Australia’s main media regulator, the Australian Communications and Media Authority, is heading into treacherous areas in its examination of the Kyle and Jackie O lie detector stunt, and an associated inquiry into live-hosted radio programs.

The inquiries are understandable: there are a lot of nosey parkers out there ready to call for ‘something to be done’ when they see or hear something they don’t agree with.

And, in ACMA and its chairman, Chris Chapman, there seems to be a regulator ready “to do something”.

Mr Chapman has been driving an early investigation of TV current affairs programs such as A Current Affair and Today Tonight and the way they and their managements and owners respond to viewer complaints.

Their response to complaints to date has been very poor and research that ACMA has been doing had been handed to Free TV Australia to consider in the coming inquiry into the TV code of practice, the key plank of self regulation governing the TV broadcast industry in this country.

As offensive as some of the reports are on current affairs programs, such as Today Tonight and A Current Affair (the two most singled out) and as odious as Kyle and Jackie O can be with their shock jock car crash radio stunts, they are a necessary part of free speech, which we consumers should police with the off button or by changing channels.

No one compels us to listen, no one insists that we allow ourselves to be insulted, nor do we have to hang around teasing ourselves into outrage by continuing to listen or watch.

But ACMA and the many people who complain should remember one thing: the audience, whether TV or radio, is not wrong for long. In the end if someone offends, they pay the price.

Does anyone remember Big Brother, reviled, rejected and watched by millions until last year? It’s no longer on TV, replaced by the more popular MasterChef Australia. Big Brother’s target audience grew up and the 16 to 24s who replaced it over the 8 years it was on air decided it wasn’t worth watching any more.

Likewise Gordon Ramsay is now reduced to a 9.30 pm or 10.30 pm end of night ratings filler by the Nine Network which did everyone a favour last year by running so many programs of Ramsay that we tired of him and his childish swearing, and he became tiresome and offensive.

A Senate inquiry last examined Ramsay’s and other swearing on TV on programs such as Underbelly, but as an issue it’s gone from the public’s mind.

In radio, it was a race between his audience and John Laws’ retirement to see who would depart first. Laws and age won, although he says he was forced off air by the likes of ACMA over the cash for comment scandals.

In all of these situations, the real issue isn’t with the program, or the talent or performers, it’s with the TV or radio networks and the way they exploit the notoriety of these programs for ratings success and advertising revenues.

Ten, Nine, Seven, Austero, 2UE in the case of Mr Laws, 2GB and Macquarie Radio (and John Singleton) in the case of that other cash for commentator, Alan Jones, are all culpable to some extent. They employee the people, buy and screen the programs and sell the advertising and claim the glory and the profits.
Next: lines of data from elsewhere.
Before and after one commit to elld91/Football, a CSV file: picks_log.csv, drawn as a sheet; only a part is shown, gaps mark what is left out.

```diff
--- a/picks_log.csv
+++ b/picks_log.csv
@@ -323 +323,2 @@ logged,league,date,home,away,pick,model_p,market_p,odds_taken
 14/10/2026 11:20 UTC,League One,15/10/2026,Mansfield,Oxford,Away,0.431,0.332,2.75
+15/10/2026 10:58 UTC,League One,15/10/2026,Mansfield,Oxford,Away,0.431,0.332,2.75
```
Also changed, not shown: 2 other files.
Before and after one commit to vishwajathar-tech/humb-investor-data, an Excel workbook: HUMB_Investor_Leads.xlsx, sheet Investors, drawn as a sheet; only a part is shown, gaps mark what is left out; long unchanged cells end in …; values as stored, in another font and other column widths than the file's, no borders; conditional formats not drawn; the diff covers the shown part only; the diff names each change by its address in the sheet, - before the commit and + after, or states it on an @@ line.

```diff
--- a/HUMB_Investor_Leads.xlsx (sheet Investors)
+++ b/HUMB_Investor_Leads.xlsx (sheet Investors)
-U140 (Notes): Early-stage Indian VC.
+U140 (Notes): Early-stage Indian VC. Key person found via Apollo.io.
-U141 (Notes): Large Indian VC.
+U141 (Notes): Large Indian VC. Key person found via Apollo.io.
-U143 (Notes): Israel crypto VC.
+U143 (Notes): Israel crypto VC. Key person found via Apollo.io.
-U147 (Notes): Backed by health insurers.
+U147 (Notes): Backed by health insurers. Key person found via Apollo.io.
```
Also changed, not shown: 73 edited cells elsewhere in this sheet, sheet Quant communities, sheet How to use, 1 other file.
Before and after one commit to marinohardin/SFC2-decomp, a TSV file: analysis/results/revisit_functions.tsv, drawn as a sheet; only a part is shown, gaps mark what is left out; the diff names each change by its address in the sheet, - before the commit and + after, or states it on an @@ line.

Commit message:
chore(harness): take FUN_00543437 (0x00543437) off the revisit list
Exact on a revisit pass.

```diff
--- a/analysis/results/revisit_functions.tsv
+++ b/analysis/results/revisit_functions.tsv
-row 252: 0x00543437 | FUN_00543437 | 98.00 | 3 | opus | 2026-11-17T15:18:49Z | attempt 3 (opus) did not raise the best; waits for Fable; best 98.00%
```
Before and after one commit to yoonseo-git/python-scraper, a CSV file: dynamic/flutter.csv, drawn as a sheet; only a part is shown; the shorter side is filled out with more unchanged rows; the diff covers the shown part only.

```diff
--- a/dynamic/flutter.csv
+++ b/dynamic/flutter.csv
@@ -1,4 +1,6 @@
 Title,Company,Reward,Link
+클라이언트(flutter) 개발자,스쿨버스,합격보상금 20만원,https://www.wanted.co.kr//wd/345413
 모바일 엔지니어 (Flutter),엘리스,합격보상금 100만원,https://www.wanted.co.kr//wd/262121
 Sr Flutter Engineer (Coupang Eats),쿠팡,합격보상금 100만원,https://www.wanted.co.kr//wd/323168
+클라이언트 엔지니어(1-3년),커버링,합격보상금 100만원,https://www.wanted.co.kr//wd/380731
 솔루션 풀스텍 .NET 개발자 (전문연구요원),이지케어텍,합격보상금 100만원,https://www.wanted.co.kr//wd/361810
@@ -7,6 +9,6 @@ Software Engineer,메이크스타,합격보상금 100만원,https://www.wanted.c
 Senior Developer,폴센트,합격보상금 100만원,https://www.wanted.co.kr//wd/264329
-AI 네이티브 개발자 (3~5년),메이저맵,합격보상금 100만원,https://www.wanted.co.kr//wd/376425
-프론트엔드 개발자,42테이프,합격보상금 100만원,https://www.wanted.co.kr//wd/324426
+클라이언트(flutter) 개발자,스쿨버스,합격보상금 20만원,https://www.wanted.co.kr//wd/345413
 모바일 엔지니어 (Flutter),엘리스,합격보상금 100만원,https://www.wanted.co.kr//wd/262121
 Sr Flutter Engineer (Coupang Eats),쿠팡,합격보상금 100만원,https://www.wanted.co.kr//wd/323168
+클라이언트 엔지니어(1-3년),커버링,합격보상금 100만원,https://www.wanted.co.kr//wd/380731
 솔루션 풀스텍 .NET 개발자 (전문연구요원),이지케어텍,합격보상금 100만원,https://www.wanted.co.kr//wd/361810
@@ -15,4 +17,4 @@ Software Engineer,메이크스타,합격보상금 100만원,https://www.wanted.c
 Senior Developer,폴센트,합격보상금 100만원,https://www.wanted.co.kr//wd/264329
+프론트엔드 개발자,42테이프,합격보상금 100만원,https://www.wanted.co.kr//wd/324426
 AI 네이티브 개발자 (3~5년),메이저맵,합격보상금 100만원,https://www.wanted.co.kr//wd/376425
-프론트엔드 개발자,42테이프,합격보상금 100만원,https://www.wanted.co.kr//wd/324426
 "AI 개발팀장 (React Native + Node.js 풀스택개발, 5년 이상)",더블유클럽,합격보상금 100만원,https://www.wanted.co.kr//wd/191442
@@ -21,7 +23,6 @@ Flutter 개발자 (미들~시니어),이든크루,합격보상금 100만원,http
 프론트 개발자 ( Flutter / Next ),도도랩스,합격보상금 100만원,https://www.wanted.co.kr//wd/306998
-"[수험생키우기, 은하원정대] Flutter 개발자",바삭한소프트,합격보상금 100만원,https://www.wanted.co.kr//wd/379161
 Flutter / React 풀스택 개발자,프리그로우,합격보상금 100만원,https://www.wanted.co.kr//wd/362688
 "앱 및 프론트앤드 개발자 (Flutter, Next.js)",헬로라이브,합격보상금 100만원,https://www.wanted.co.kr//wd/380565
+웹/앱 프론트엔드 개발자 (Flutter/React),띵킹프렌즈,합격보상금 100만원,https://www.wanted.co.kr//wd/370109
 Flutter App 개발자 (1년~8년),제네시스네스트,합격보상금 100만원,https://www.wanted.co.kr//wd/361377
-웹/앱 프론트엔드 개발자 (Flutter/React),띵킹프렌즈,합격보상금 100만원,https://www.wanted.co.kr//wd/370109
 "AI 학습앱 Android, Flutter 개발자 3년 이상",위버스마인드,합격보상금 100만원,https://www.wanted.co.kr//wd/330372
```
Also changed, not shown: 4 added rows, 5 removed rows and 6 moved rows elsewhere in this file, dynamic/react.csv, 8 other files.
Nine has made money out of exploiting ACA, Underbelly and Ramsay, Ten out of Big Brother (and Californication), Seven out of Today Tonight.

ACMA’s two inquiries into Kyle and Jackie O will be held over the next few months and will finish well before the examination of the TV Code of Practice; the broader inquiry is promised to finish by December.

ACMA can’t ban them, but it can bring down what’s called a program standard where it’s satisfied that the existing code of practice to not provide “appropriate community safeguards.”

But what does that mean? Will the attitudes of a few self proclaimed guardians of community goodness determine the shape and content of a program that is listened to by over 600,000 mostly young people in Sydney each week?

The industry, especially 2DayFM management and owners, Austereo, are part of the problem. It has been inadequate management controls on Mr Sandilands and Ms O that allowed the situation to develop, driven by the desire to maximise revenue and profits, and no doubt the bonuses and other rewards for the broadcast duo, for management and to make sure shareholders (The Village Roadshow Group and the Kirby family) were happy.

Management is part of the problem, not part of the solution: in the cash for comment cases management was found to be woeful and inadequate and part of the problem. The lie detector stunt is no different. 2DayFM management should have simply ensured that it wasn’t aired or allowed to go to air.

ACMA working with the stations won’t change that situation. If ACMA finds that the management has done all that is necessary (and that now ‘standard’ is needed) how will anyone know that that is the right decision?